Version comparison data →
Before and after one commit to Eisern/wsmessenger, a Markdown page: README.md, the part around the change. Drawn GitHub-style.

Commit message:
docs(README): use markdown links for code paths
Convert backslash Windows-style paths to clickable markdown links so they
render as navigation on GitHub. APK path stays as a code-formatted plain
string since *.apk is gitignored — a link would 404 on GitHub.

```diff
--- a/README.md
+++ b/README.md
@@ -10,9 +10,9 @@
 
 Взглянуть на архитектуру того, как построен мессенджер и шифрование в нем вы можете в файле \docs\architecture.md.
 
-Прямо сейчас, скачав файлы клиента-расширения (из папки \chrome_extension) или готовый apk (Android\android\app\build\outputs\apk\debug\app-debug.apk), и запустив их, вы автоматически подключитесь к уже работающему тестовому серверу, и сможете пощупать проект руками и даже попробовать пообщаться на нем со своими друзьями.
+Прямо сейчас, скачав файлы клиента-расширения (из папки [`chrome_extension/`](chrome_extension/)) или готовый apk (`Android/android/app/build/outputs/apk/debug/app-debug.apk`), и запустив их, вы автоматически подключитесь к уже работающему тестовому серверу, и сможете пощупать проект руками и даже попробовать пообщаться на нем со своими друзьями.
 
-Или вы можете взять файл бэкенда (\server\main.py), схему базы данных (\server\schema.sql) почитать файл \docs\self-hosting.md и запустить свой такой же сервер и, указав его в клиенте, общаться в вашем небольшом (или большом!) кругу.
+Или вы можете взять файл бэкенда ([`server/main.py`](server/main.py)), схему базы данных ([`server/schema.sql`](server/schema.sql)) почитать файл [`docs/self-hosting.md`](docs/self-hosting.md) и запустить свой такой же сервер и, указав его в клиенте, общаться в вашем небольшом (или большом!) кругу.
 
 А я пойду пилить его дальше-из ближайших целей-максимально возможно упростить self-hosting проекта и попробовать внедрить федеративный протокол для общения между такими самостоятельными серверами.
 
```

TASK OBJECTIVE →
Show every line from the entries that includes the word "взять".

RESPONSE TO THIS EXERCISE →
-Или вы можете взять файл бэкенда (\server\main.py), схему базы данных (\server\schema.sql) почитать файл \docs\self-hosting.md и запустить свой такой же сервер и, указав его в клиенте, общаться в вашем небольшом (или большом!) кругу.
+Или вы можете взять файл бэкенда ([`server/main.py`](server/main.py)), схему базы данных ([`server/schema.sql`](server/schema.sql)) почитать файл [`docs/self-hosting.md`](docs/self-hosting.md) и запустить свой такой же сервер и, указав его в клиенте, общаться в вашем небольшом (или большом!) кругу.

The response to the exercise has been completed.